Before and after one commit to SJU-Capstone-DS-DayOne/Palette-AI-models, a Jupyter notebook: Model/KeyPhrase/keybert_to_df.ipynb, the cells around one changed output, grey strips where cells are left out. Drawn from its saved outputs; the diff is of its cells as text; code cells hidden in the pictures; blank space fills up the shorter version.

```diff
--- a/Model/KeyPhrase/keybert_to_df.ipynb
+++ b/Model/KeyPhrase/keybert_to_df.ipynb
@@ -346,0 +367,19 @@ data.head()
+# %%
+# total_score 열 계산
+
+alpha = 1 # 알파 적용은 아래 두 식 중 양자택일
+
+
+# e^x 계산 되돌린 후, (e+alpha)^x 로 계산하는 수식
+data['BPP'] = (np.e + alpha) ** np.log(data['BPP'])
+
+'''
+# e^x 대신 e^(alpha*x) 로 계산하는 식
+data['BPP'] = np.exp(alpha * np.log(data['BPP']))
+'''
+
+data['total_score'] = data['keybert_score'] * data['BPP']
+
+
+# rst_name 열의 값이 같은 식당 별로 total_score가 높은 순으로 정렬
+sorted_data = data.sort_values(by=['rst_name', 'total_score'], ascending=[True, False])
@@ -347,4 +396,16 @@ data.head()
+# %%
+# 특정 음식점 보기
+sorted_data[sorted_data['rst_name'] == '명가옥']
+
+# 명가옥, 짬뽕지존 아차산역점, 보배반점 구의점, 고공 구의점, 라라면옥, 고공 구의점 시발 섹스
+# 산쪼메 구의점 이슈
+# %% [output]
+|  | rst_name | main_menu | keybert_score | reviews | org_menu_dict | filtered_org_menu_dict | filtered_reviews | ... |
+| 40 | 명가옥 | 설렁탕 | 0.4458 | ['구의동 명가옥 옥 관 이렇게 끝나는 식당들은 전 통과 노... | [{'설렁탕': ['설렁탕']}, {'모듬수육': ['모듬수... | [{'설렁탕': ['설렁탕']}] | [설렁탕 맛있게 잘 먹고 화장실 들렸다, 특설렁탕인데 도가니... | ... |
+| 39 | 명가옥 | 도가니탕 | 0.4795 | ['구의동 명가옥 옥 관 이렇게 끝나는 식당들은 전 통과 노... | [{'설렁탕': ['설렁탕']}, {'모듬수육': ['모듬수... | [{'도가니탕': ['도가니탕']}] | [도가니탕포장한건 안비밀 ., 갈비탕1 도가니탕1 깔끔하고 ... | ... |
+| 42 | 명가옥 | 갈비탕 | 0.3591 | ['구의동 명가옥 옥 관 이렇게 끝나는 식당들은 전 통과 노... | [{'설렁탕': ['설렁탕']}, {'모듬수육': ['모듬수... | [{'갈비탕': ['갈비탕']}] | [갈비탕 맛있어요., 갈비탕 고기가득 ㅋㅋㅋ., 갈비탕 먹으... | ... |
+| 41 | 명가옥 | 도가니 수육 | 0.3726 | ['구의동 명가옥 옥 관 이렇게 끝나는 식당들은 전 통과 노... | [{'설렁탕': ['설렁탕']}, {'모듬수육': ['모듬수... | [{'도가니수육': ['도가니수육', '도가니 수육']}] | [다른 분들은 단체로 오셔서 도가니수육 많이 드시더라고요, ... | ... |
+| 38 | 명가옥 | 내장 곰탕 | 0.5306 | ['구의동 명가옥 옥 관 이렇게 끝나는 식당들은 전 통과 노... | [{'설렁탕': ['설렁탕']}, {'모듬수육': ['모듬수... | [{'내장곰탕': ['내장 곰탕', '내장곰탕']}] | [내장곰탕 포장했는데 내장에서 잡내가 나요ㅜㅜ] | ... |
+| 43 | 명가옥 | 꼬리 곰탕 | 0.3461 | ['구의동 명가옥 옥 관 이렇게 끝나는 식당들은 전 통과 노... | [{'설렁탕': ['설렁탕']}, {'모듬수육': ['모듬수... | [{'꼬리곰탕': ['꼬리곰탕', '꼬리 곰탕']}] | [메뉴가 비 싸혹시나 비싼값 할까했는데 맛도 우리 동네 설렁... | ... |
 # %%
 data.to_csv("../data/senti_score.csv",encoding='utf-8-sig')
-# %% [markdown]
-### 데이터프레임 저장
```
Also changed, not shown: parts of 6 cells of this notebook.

· · · · · · ·

What you are asked to do:
An exact copy of all the entries is the required answer.

Finished task:
Before and after one commit to SJU-Capstone-DS-DayOne/Palette-AI-models, a Jupyter notebook: Model/KeyPhrase/keybert_to_df.ipynb, the cells around one changed output, grey strips where cells are left out. Drawn from its saved outputs; the diff is of its cells as text; code cells hidden in the pictures; blank space fills up the shorter version.

```diff
--- a/Model/KeyPhrase/keybert_to_df.ipynb
+++ b/Model/KeyPhrase/keybert_to_df.ipynb
@@ -346,0 +367,19 @@ data.head()
+# %%
+# total_score 열 계산
+
+alpha = 1 # 알파 적용은 아래 두 식 중 양자택일
+
+
+# e^x 계산 되돌린 후, (e+alpha)^x 로 계산하는 수식
+data['BPP'] = (np.e + alpha) ** np.log(data['BPP'])
+
+'''
+# e^x 대신 e^(alpha*x) 로 계산하는 식
+data['BPP'] = np.exp(alpha * np.log(data['BPP']))
+'''
+
+data['total_score'] = data['keybert_score'] * data['BPP']
+
+
+# rst_name 열의 값이 같은 식당 별로 total_score가 높은 순으로 정렬
+sorted_data = data.sort_values(by=['rst_name', 'total_score'], ascending=[True, False])
@@ -347,4 +396,16 @@ data.head()
+# %%
+# 특정 음식점 보기
+sorted_data[sorted_data['rst_name'] == '명가옥']
+
+# 명가옥, 짬뽕지존 아차산역점, 보배반점 구의점, 고공 구의점, 라라면옥, 고공 구의점 시발 섹스
+# 산쪼메 구의점 이슈
+# %% [output]
+|  | rst_name | main_menu | keybert_score | reviews | org_menu_dict | filtered_org_menu_dict | filtered_reviews | ... |
+| 40 | 명가옥 | 설렁탕 | 0.4458 | ['구의동 명가옥 옥 관 이렇게 끝나는 식당들은 전 통과 노... | [{'설렁탕': ['설렁탕']}, {'모듬수육': ['모듬수... | [{'설렁탕': ['설렁탕']}] | [설렁탕 맛있게 잘 먹고 화장실 들렸다, 특설렁탕인데 도가니... | ... |
+| 39 | 명가옥 | 도가니탕 | 0.4795 | ['구의동 명가옥 옥 관 이렇게 끝나는 식당들은 전 통과 노... | [{'설렁탕': ['설렁탕']}, {'모듬수육': ['모듬수... | [{'도가니탕': ['도가니탕']}] | [도가니탕포장한건 안비밀 ., 갈비탕1 도가니탕1 깔끔하고 ... | ... |
+| 42 | 명가옥 | 갈비탕 | 0.3591 | ['구의동 명가옥 옥 관 이렇게 끝나는 식당들은 전 통과 노... | [{'설렁탕': ['설렁탕']}, {'모듬수육': ['모듬수... | [{'갈비탕': ['갈비탕']}] | [갈비탕 맛있어요., 갈비탕 고기가득 ㅋㅋㅋ., 갈비탕 먹으... | ... |
+| 41 | 명가옥 | 도가니 수육 | 0.3726 | ['구의동 명가옥 옥 관 이렇게 끝나는 식당들은 전 통과 노... | [{'설렁탕': ['설렁탕']}, {'모듬수육': ['모듬수... | [{'도가니수육': ['도가니수육', '도가니 수육']}] | [다른 분들은 단체로 오셔서 도가니수육 많이 드시더라고요, ... | ... |
+| 38 | 명가옥 | 내장 곰탕 | 0.5306 | ['구의동 명가옥 옥 관 이렇게 끝나는 식당들은 전 통과 노... | [{'설렁탕': ['설렁탕']}, {'모듬수육': ['모듬수... | [{'내장곰탕': ['내장 곰탕', '내장곰탕']}] | [내장곰탕 포장했는데 내장에서 잡내가 나요ㅜㅜ] | ... |
+| 43 | 명가옥 | 꼬리 곰탕 | 0.3461 | ['구의동 명가옥 옥 관 이렇게 끝나는 식당들은 전 통과 노... | [{'설렁탕': ['설렁탕']}, {'모듬수육': ['모듬수... | [{'꼬리곰탕': ['꼬리곰탕', '꼬리 곰탕']}] | [메뉴가 비 싸혹시나 비싼값 할까했는데 맛도 우리 동네 설렁... | ... |
 # %%
 data.to_csv("../data/senti_score.csv",encoding='utf-8-sig')
-# %% [markdown]
-### 데이터프레임 저장
```
Also changed, not shown: parts of 6 cells of this notebook.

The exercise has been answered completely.